Editorial: Proceed with caution

Editorial: Proceed with caution

Pixabay photo

As the days get shorter and the sun sets sooner, car crashes are more common. According to the American Automobile Association, after the clocks are turned back to standard time in the fall, more incidents happen between 5 p.m. and 7 p.m.

AAA recently reported that in 2020 there were 33,956 animal-related crashes in the state. Suffolk County, with 1,310 animal-related incidents, was the second highest in the state, tying with Monroe and behind Orange County. After the sun sets, residents are aware that animals can dart across the street, especially deer. Their sudden appearance on roadways in the fall is a regular occurrence as it’s rutting season for the creatures. It’s the time that they mate, and they have matters on their mind other than safety. 

While the last thing any driver wants to do is hit an animal, there are other dangers to look out for after dark. Pedestrians can still be walking in the evening hours. Many people wear dark colors and are hard to spot. The problem is compounded when they aren’t carrying flashlights that would draw attention to them.
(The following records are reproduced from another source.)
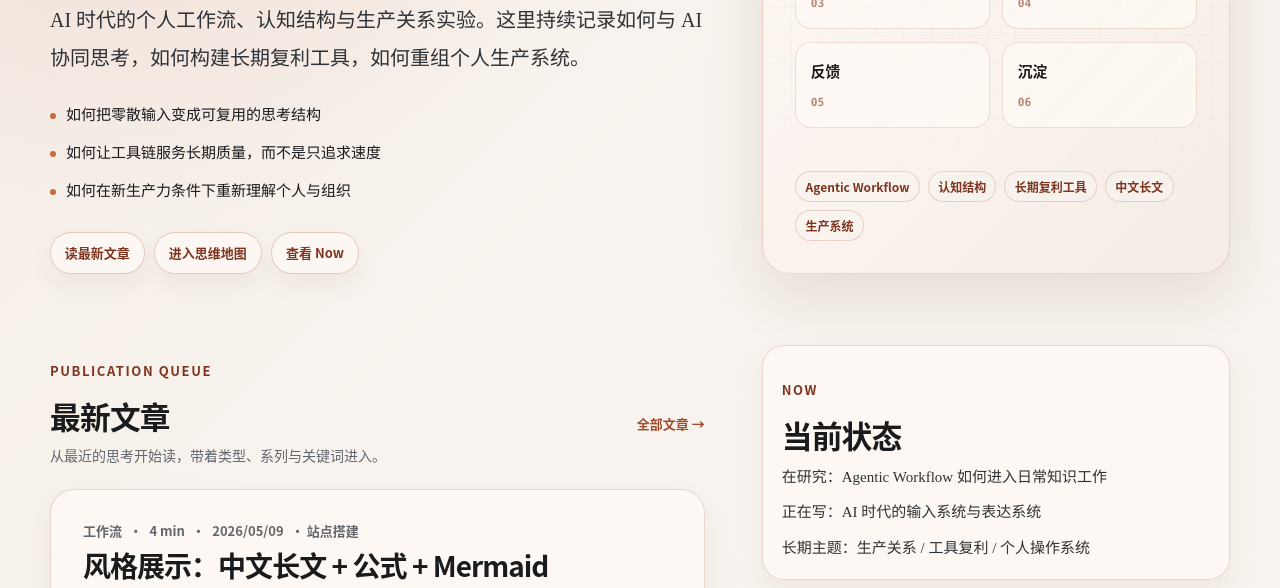
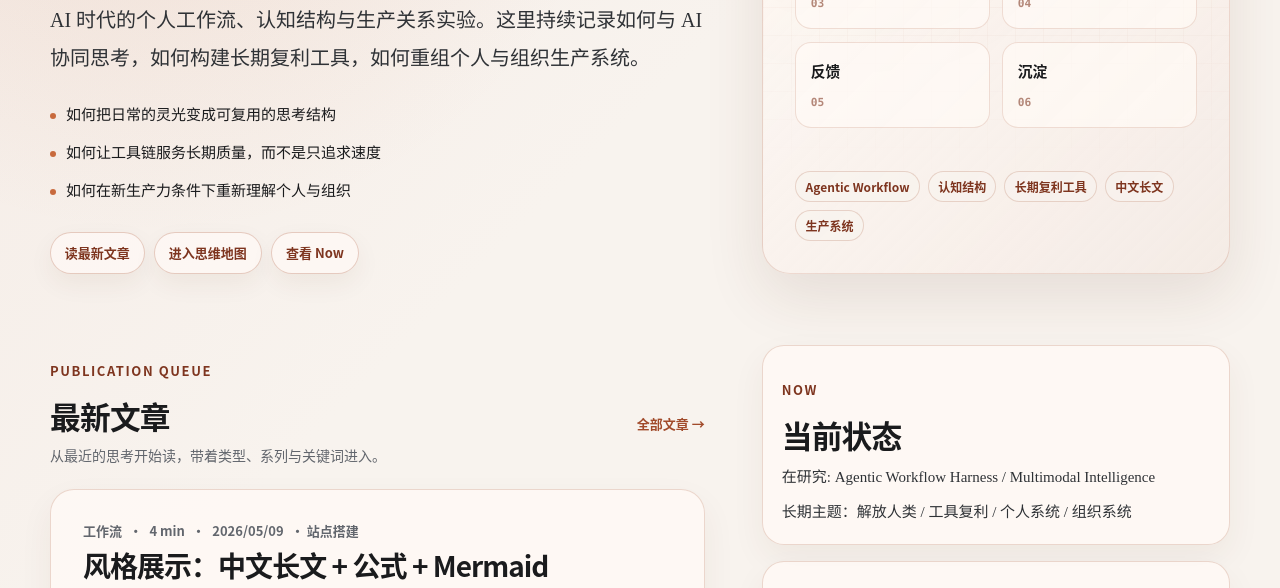
Before and after one commit to shiml20/myblog, an Astro site: page / in a window 1280 px wide. Shown: the part 364-952 px from the top of the page. Built offline with nearby package versions, Linux system fonts and the light colour scheme; Astro itself is replaced by a stand-in of ours; some packages are replaced by stand-ins of ours.

Commit message:
fix: homepage copy and layout tweaks

```diff
--- a/src/pages/index.astro
+++ b/src/pages/index.astro
@@ -35,9 +35,8 @@ const tracks = [
 const loopSteps = ['输入', '思考', '结构化', '输出', '反馈', '沉淀'];
 const keywords = ['Agentic Workflow', '认知结构', '长期复利工具', '中文长文', '生产系统'];
 const nowItems = [
-	'在研究：Agentic Workflow 如何进入日常知识工作',
-	'正在写：AI 时代的输入系统与表达系统',
-	'长期主题：生产关系 / 工具复利 / 个人操作系统',
+	'在研究: Agentic Workflow Harness / Multimodal Intelligence',
+	'长期主题：解放人类 / 工具复利 / 个人系统 / 组织系统',
 ];
 
 const estimateReadingMinutes = (body: string) =>
@@ -485,10 +484,10 @@ const getPostType = (post: (typeof latestPosts)[number]) =>
 					</h1>
 					<p class="lead">
 						AI 时代的个人工作流、认知结构与生产关系实验。这里持续记录如何与 AI
-						协同思考，如何构建长期复利工具，如何重组个人生产系统。
+						协同思考，如何构建长期复利工具，如何重组个人与组织生产系统。
 					</p>
 					<ul class="hero-points" aria-label="站点持续记录的主题">
-						<li>如何把零散输入变成可复用的思考结构</li>
+						<li>如何把日常的灵光变成可复用的思考结构</li>
 						<li>如何让工具链服务长期质量，而不是只追求速度</li>
 						<li>如何在新生产力条件下重新理解个人与组织</li>
 					</ul>
```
While pedestrians can take care to wear the appropriate clothing and take a flashlight or wear some type of reflective material on jackets or shirts, experts advise drivers to pay extra attention, especially on streets that are lit dimly or not at all.
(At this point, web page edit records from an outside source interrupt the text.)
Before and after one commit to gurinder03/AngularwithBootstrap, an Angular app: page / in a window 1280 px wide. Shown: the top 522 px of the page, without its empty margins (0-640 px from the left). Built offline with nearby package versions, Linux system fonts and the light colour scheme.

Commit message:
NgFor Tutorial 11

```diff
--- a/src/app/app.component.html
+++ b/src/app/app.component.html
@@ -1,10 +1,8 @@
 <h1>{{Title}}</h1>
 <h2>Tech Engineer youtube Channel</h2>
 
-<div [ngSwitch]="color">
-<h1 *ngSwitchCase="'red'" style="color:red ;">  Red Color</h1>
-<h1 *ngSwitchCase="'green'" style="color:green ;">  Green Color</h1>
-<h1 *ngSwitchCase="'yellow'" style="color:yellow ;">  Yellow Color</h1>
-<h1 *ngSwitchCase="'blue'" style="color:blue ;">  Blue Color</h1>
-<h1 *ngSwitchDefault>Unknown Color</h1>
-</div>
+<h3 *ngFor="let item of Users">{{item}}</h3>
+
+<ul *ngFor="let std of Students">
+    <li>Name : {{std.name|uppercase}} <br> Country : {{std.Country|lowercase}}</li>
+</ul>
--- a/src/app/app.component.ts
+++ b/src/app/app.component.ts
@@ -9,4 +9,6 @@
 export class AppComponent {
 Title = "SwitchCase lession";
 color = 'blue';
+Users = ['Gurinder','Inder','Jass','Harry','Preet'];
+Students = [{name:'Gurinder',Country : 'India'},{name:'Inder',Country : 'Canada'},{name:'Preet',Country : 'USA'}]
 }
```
In areas where deer signs are posted or while traveling in busy areas where people may be walking, it’s best to drive slowly, of course, and keep more distance than usual between your car and the one in front of you. The same advice can come in handy when leaves are wet and can cause dangerous road conditions that make it difficult to stop. If a driver finds  a deer or a pedestrian close by, or tires slipping on leaves, the best thing is not to swerve suddenly and to brake slowly.

One last note, drivers need to make sure they stay centered in the lane. Many tend to gravitate more to the side when headlights go on; however, this can place vehicles even closer to pedestrians and animals. To make sure your car is centered in the lane, try to draw an imaginary line that goes from the asphalt to the sky. Look at the level of the horizon to stay on course if you feel you are gravitating to one side.
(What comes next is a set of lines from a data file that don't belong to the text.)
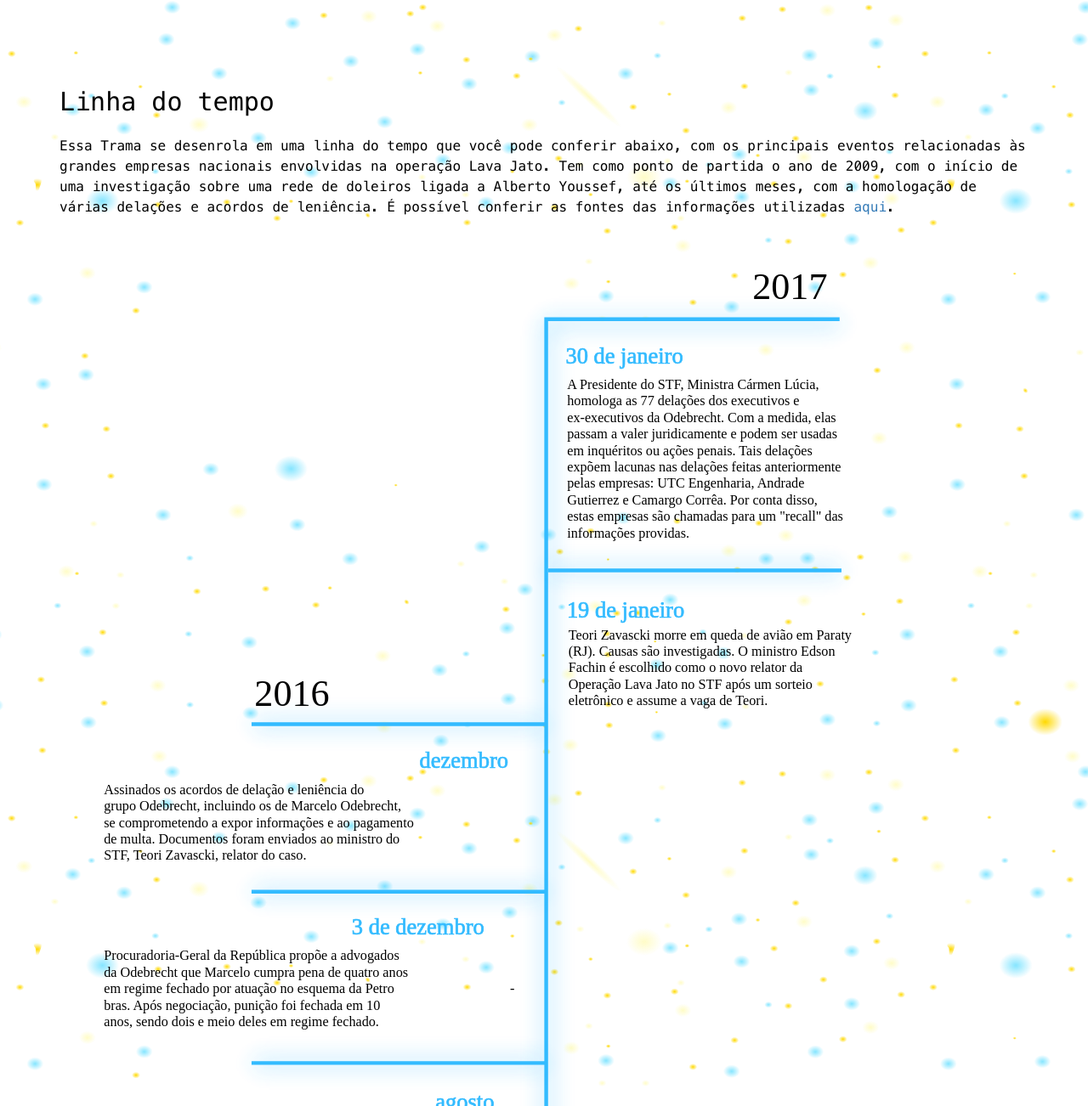
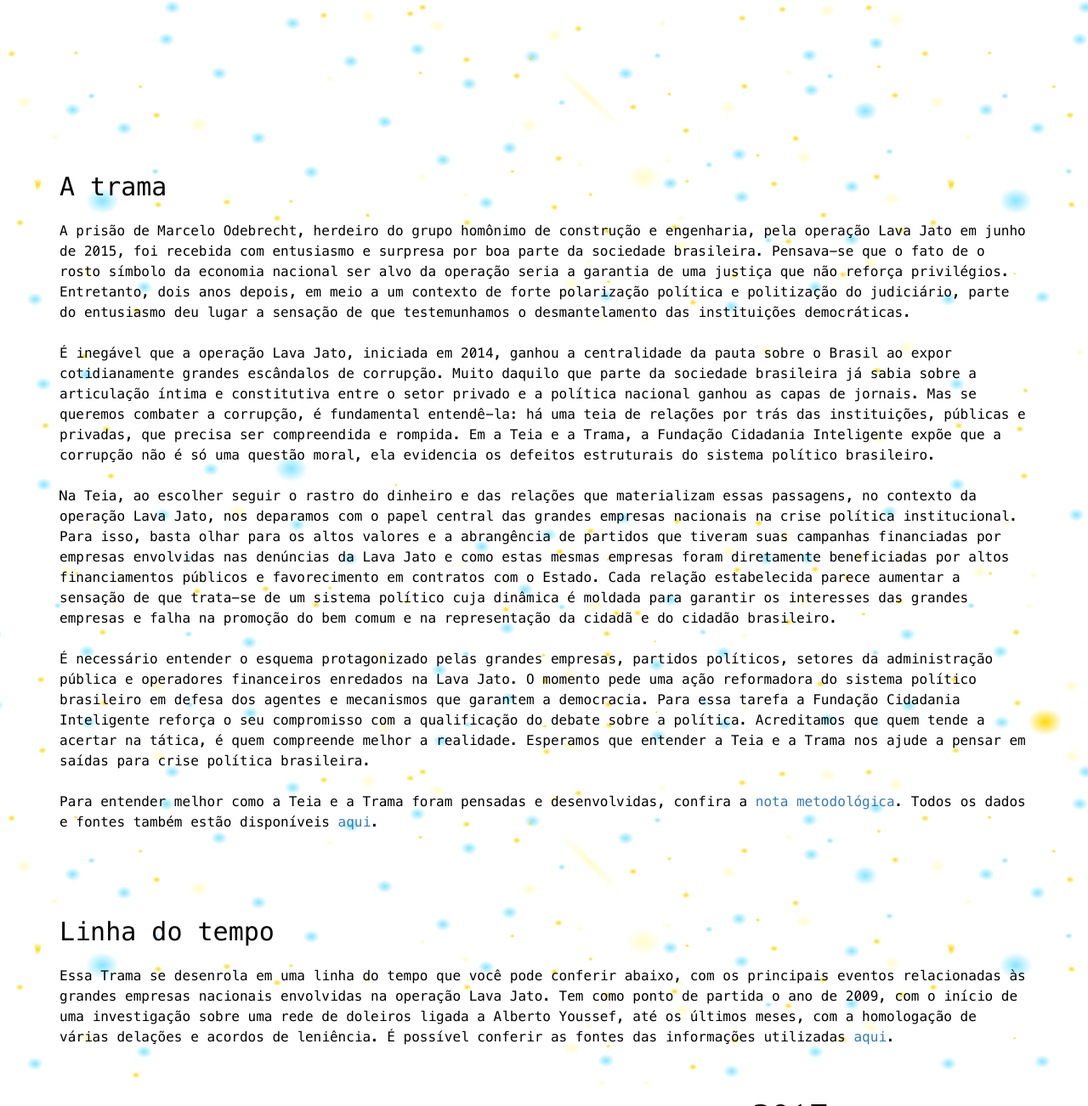
Before and after one commit to ciudadanointeligente/br.transparencialegislativa.org, a Jekyll site: the page built from index.html, in a window 1280 px wide and 1400 px high, scrolled down 1702 px, cut to the strip 98-1400 px from the top of the window. Shown: the whole strip at 85% size. Built offline with Jekyll 4.4.1, drawn with Linux system fonts in a browser that asks for light colours; nearby versions of some CDN libraries.

Commit message:
Update default.html

```diff
--- a/_layouts/default.html
+++ b/_layouts/default.html
@@ -9,8 +9,8 @@
 
     {% include title.html %}
     {% include teia.html %}
+    {% include trama.html %}
     {% include linha.html %}
-    {% include trama.html %}
     {% include sobre-nos.html %}
 
     {% include footer.html %}
```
Driving at night can be a little tricky, but with extra care we can keep ourselves and our neighbors safe.